Benjamin Harrison photo

Message to the Senate Regarding an International Silver Conference

April 26, 1892

To the Senate:

I have received the resolution of the Senate of April 23, requesting that, if not incompatible with the public interest, I inform the Senate what steps have been taken toward the securing of an international conference to consider the question of the free coinage of silver at the mints of the nations participating in such conference, or as to the enlarged use of silver in the currency system of said countries, and that I transmit to the Senate any correspondence between the United States and other governments upon the subject, and in response thereto beg respectfully to inform the Senate that in my opinion it would not be compatible with the public interest to lay before the Senate at this time the information requested, but that at the earliest moment after definite information can properly be given all the facts and any correspondence that may take place will be submitted to Congress.

It may not be inappropriate, however, to say here that, believing that the full use of silver as a coined metal upon an agreed ratio by the great commercial nations of the world would very highly promote the prosperity of all their people, I have not and will not let any favorable opportunity pass for the promotion of that most desirable result, or, if free international silver coinage is not presently attainable, then to secure the largest practicable use of that metal.

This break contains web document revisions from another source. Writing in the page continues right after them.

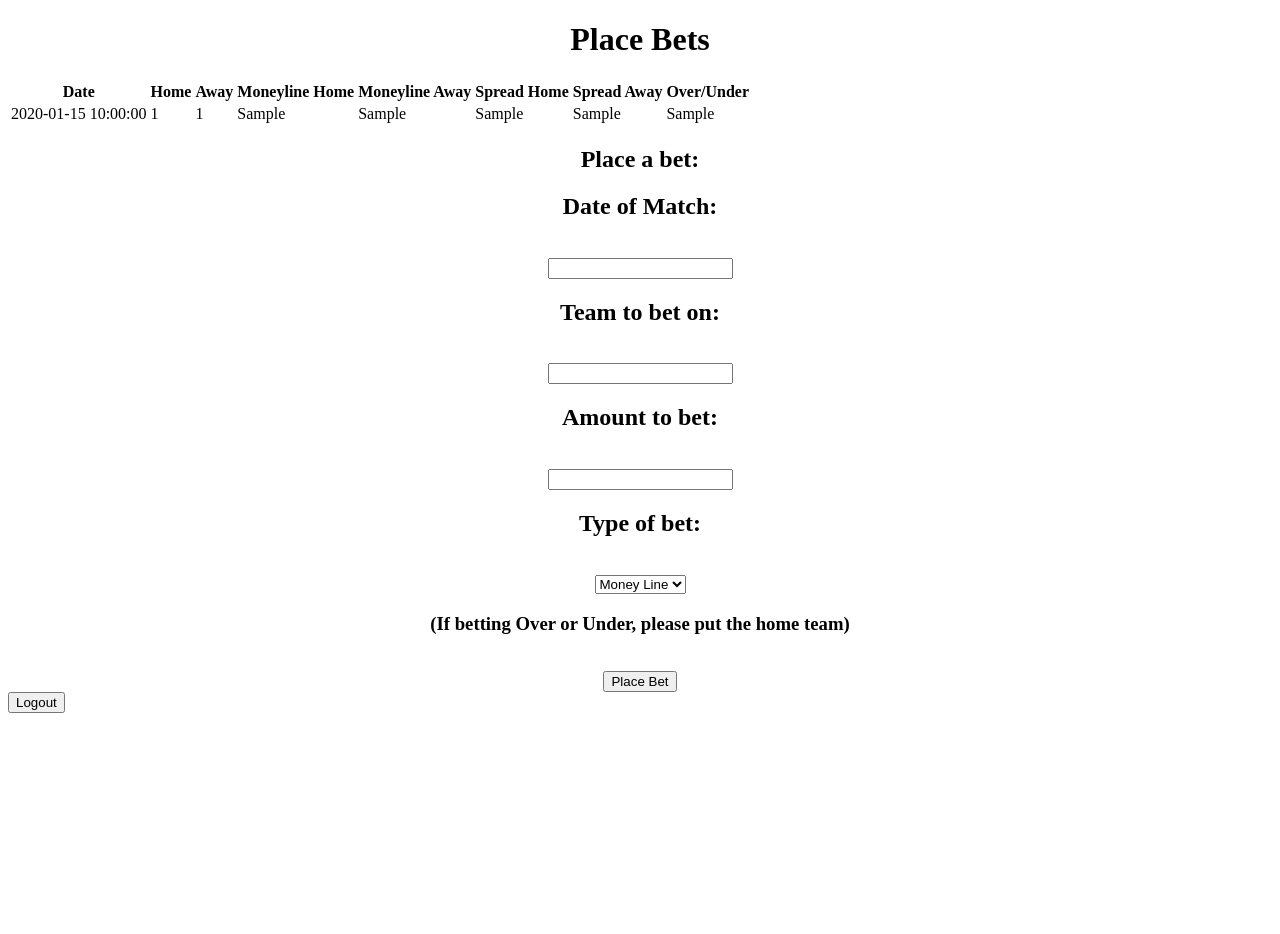
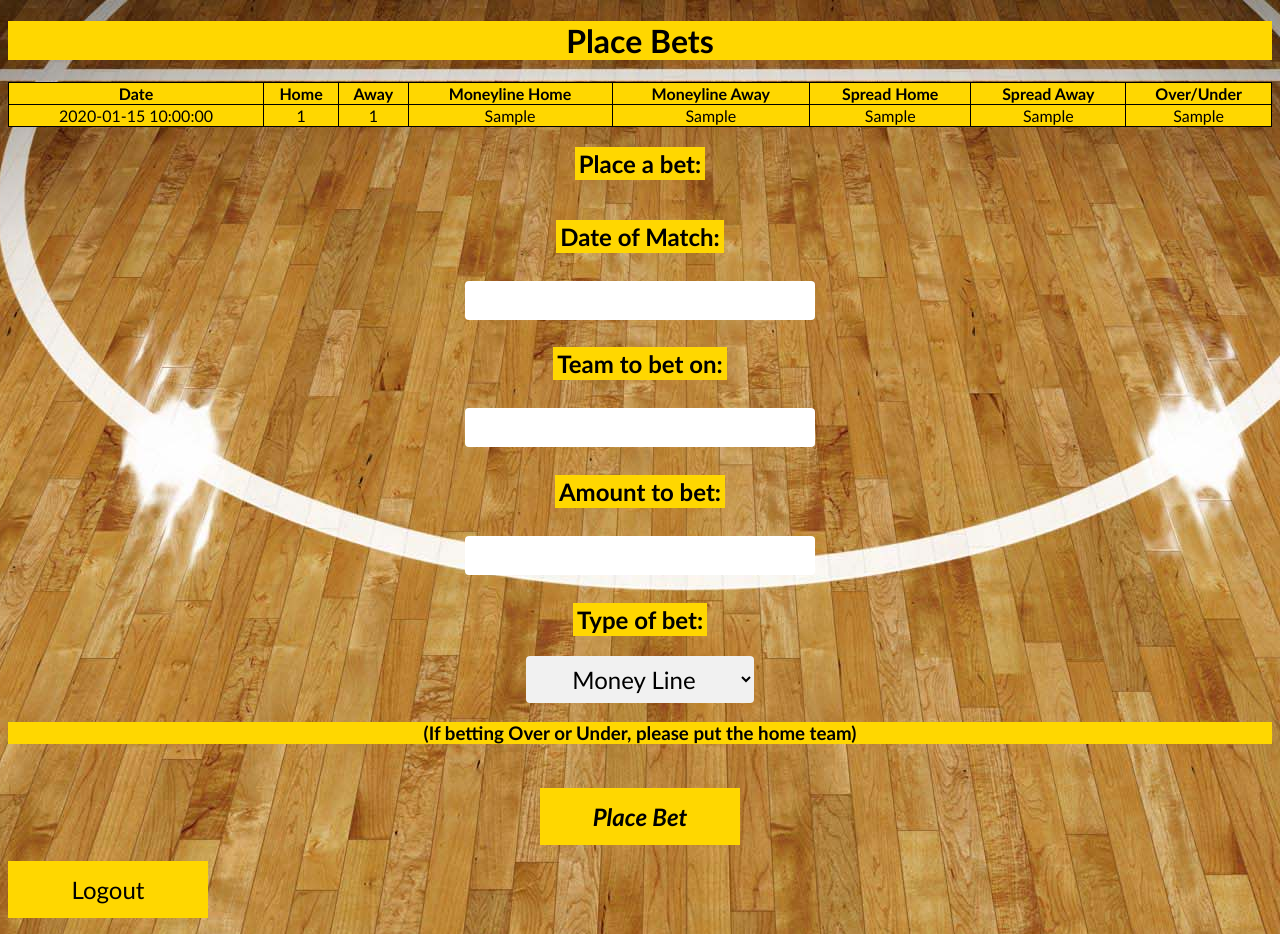
Before and after one commit to whipplem123/Online-Sportsbook, a Flask app: page /home_page in a window 1280 px wide. Before the commit the page ends 713 px from the top, so only its background shows below. Run offline with Flask 2, Linux system fonts and the light colour scheme; the visitor is signed in with stand-in values (Sample User, id 1); tables that the repository leaves empty or names only in its code hold one stand-in row (values such as "Sample post"); data that the repository does not hold is empty.

Commit message:
works on localhost

```diff
--- a/application.py
+++ b/application.py
@@ -133,6 +133,31 @@ def user():
 
 	return render_template("user.html", username=username, current_bet_list=current_bet_list, past_bet_list=past_bet_list)
 
+@app.route("/user", methods=['POST'])
+def user_post():
+	if not 'user' in session:
+		return redirect(url_for('index'))
+
+	# Get value to add
+	deposit = request.form["funds"]
+
+	# Establish SQL Connection
+	username = session['user']
+	conn = sql.connect(user='thesportsbook', password='ultimate', host='cs252-lab6-mariadb.cuxhokshop3s.us-east-2.rds.amazonaws.com', database='lab6')
+	cursor = conn.cursor(buffered=True)
+
+	# Add to user's balance
+	cursor.execute("update users set balance = balance + %s", (deposit,))
+	conn.commit()
+	conn.close()
+
+	return redirect(url_for('user'))
+
+@app.route("/logout")
+def logout():
+	session.pop('user', None)
+	return redirect(url_for('index'))
+
 if __name__ == "__main__":
 	application.debug = True
 	application.run()
--- a/static/style.css
+++ b/static/style.css
@@ -1,82 +1,107 @@
 h1 {
-	text-align: center
+	text-align: center;
+	background-color: gold;
+	font-family: "Gill Sans", "Gill Sans MT", Calibri, "Trebuchet MS", sans-serif;
+	font-size: xx-large;
+}
+h2{
+	display: inline-block;
+	text-align: center;
+	background-color: gold;
+	font-family: "Gill Sans", "Gill Sans MT", Calibri, "Trebuchet MS", sans-serif;
+	padding: 2px 4px;
+}
+h3{
+		background-color: gold;
+			font-family: "Gill Sans", "Gill Sans MT", Calibri, "Trebuchet MS", sans-serif;
+
+
+}
+body{
+	background-image:url("court.jpg");
+	background-position:center top;
+	background-repeat:repeat;
 }
 
 button{
-	background-color: #ebebeb;
+	font-family: "Gill Sans", "Gill Sans MT", Calibri, "Trebuchet MS", sans-serif;
+
+	background-color: gold;
 	color: black;
-	padding: 14px 20px;
+	padding: 14px 40px;
 	margin: 8px 0;
 	border: none;
-	cursor: pointer;
+	width: 200px;
+	text-align: center;
+	font-size: 24px;
+	-webkit-transition-duration: 0.3s;
+    transition-duration: 0.5s;
+    cursor: pointer;
+}
+
+button:hover{
+	background-color: purple;
+	color: gold;
+}
+
+input[type=text] {
+    width: 350px;
+    padding: 12px 20px;
+    margin: 8px 0;
+    box-sizing: border-box;
+    border: 2px purple;
+    border-radius: 4px;
+}
+
+select{
+	width: 18%;
+    padding: 8px 8px;
+    text-align:center;
+    font-size: 24px;
+    border: 4px purple;
+    border-radius: 4px;
+    background-color: #f1f1f1;
+    	font-family: "Gill Sans", "Gill Sans MT", Calibri, "Trebuchet MS", sans-serif;
+}
+
+input[type=checkbox]{
+
+}
+
+input[type=submit]{
+	font-size: xx-large;
+	font-weight: bold;
+	font-style: italic;
+	font-family: "Gill Sans", "Gill Sans MT", Calibri, "Trebuchet MS", sans-serif;
+		background-color: gold;
+	color: black;
+	padding: 14px 40px;
+	margin: 8px 0;
+	border: none;
+	width: 200px;
+	text-align: center;
+	font-size: 24px;
+    cursor: pointer;
+    -webkit-transition-duration: 0.3s;
+    transition-duration: 0.5s;
+}
+
+input[type=submit]:hover{
+	background-color: purple;
+	color: gold;
+}
+
+table{
 	width: 100%;
 }
 
-
-
-
-.modal {
-	display: none;
-	position: fixed;
-	z-index: 1;
-	left: 0;
-	top: 0;
-	color: #C0C0C0;
-	width: 100%;
-	height: 100%;
-	overflow: auto;
-	background-color: rgb(0,0,0);
-	background-color: rgba(0,0,0,0.4);
-	padding-top: 60px;
+table, th, td{
+	text-align: center;
+	font-family: "Gill Sans", "Gill Sans MT", Calibri, "Trebuchet MS", sans-serif;
+	border: 1px solid black;
+	border-collapse: collapse;
+	background-color: gold;
 }
-.imgcontainer{
+th{
 	text-align: center;
-	margin: 24px 0 12px 0;
-	position: relative;
 }
-
-img.avatar{
-	width: 40%
-	border-radius: 50%;
-}
-
-.container{
-	padding: 16px;
-}
-
-span.psw{
-	float: right;
-	padding-top: 16px;
-}
-
-.modal-content{
-	background: -webkit-linear-gradient(top,  #0f182b 0%,#db2028 33%,#db2028 66%,#db2028 100%);
-	margin: 5px auto;
-	border: 1px solid #888;
-	width: 70%;
-}
-
-.close{
-	position: absolute;
-	right: 25px;
-	top: 0;
-	color: #000;
-	font-size: 35px;
-	font-weight: bold;
-}
-
-.close:hover,
-.close:focus{
-	color: red;
-	cursor: pointer;
-}
-
-.animate{
-	-webkit-animation: animatezoom 0.6s;
-	animation: animatezoom 0.6s;
-}
-
-@-webkit-keyframes animatezoom{
-	from{-webkit-transform: scale(0)}
-	to{-webkit-transform: scale(1)}
-	}
--- a/templates/home_page.html
+++ b/templates/home_page.html
@@ -1,7 +1,7 @@
 <!DOCTYPE html PUBLIC "-//W3C//DTD XHTML 1.0 Transitional//EN" "http://www.w3.org/TR/xhtml1/DTD/xhtml1-transitional.dtd">
 <html xmlns="http://www.w3.org/1999/xhtml">
 <head>
-<link rel="stylesheet" type="text/css" href="style.css">
+<link rel="stylesheet" type="text/css" href="static/style.css">
 
 <meta content="text/html; charset=utf-8" http-equiv="Content-Type" />
 <title>Home Page</title>
--- a/templates/index.html
+++ b/templates/index.html
@@ -2,7 +2,7 @@
 <html>
 
 <head>
-<link rel="stylesheet" type="text/css" href="style.css">
+<link rel="stylesheet" type="text/css" href="static/style.css">
 </head>
 
 <body>
--- a/templates/login.html
+++ b/templates/login.html
@@ -2,7 +2,7 @@
 <html xmlns="http://www.w3.org/1999/xhtml">
 
 <head>
-<link rel="stylesheet" type="text/css" href="style.css">
+<link rel="stylesheet" type="text/css" href="static/style.css">
 <meta content="text/html; charset=utf-8" http-equiv="Content-Type" />
 <title>Login</title>
 </head>
--- a/templates/signup.html
+++ b/templates/signup.html
@@ -2,7 +2,7 @@
 <html xmlns="http://www.w3.org/1999/xhtml">
 
 <head>
-<link rel="stylesheet" type="text/css" href="style.css">
+<link rel="stylesheet" type="text/css" href="static/style.css">
 <meta content="text/html; charset=utf-8" http-equiv="Content-Type" />
 <title>Signup</title>
 </head>
--- a/templates/user.html
+++ b/templates/user.html
@@ -2,7 +2,7 @@
 <html xmlns="http://www.w3.org/1999/xhtml">
 
 <head>
-<link rel="stylesheet" type="text/css" href="style.css">
+<link rel="stylesheet" type="text/css" href="static/style.css">
 <meta content="text/html; charset=utf-8" http-equiv="Content-Type" />
 <title>My Bets</title>
 </head>
--- a/updater.py
+++ b/updater.py
@@ -115,6 +115,7 @@ for (username, date, bet_type, risk, team_id) in cursor:
 				# Favorite
 				payout = risk * 100.0 / (-1.0 * homeML)
 
+			payout = round(payout, 2)
 			cursor2.execute("update users set balance = balance + %s + %s where username = %s", (payout, risk, username,))
 
 		elif team_id == awayID and not homeWon:
```
Also changed, not shown: static/court.jpg (added).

Benjamin Harrison, Message to the Senate Regarding an International Silver Conference Online by Gerhard Peters and John T. Woolley, The American Presidency Project

Filed Under



Simple Search of Our Archives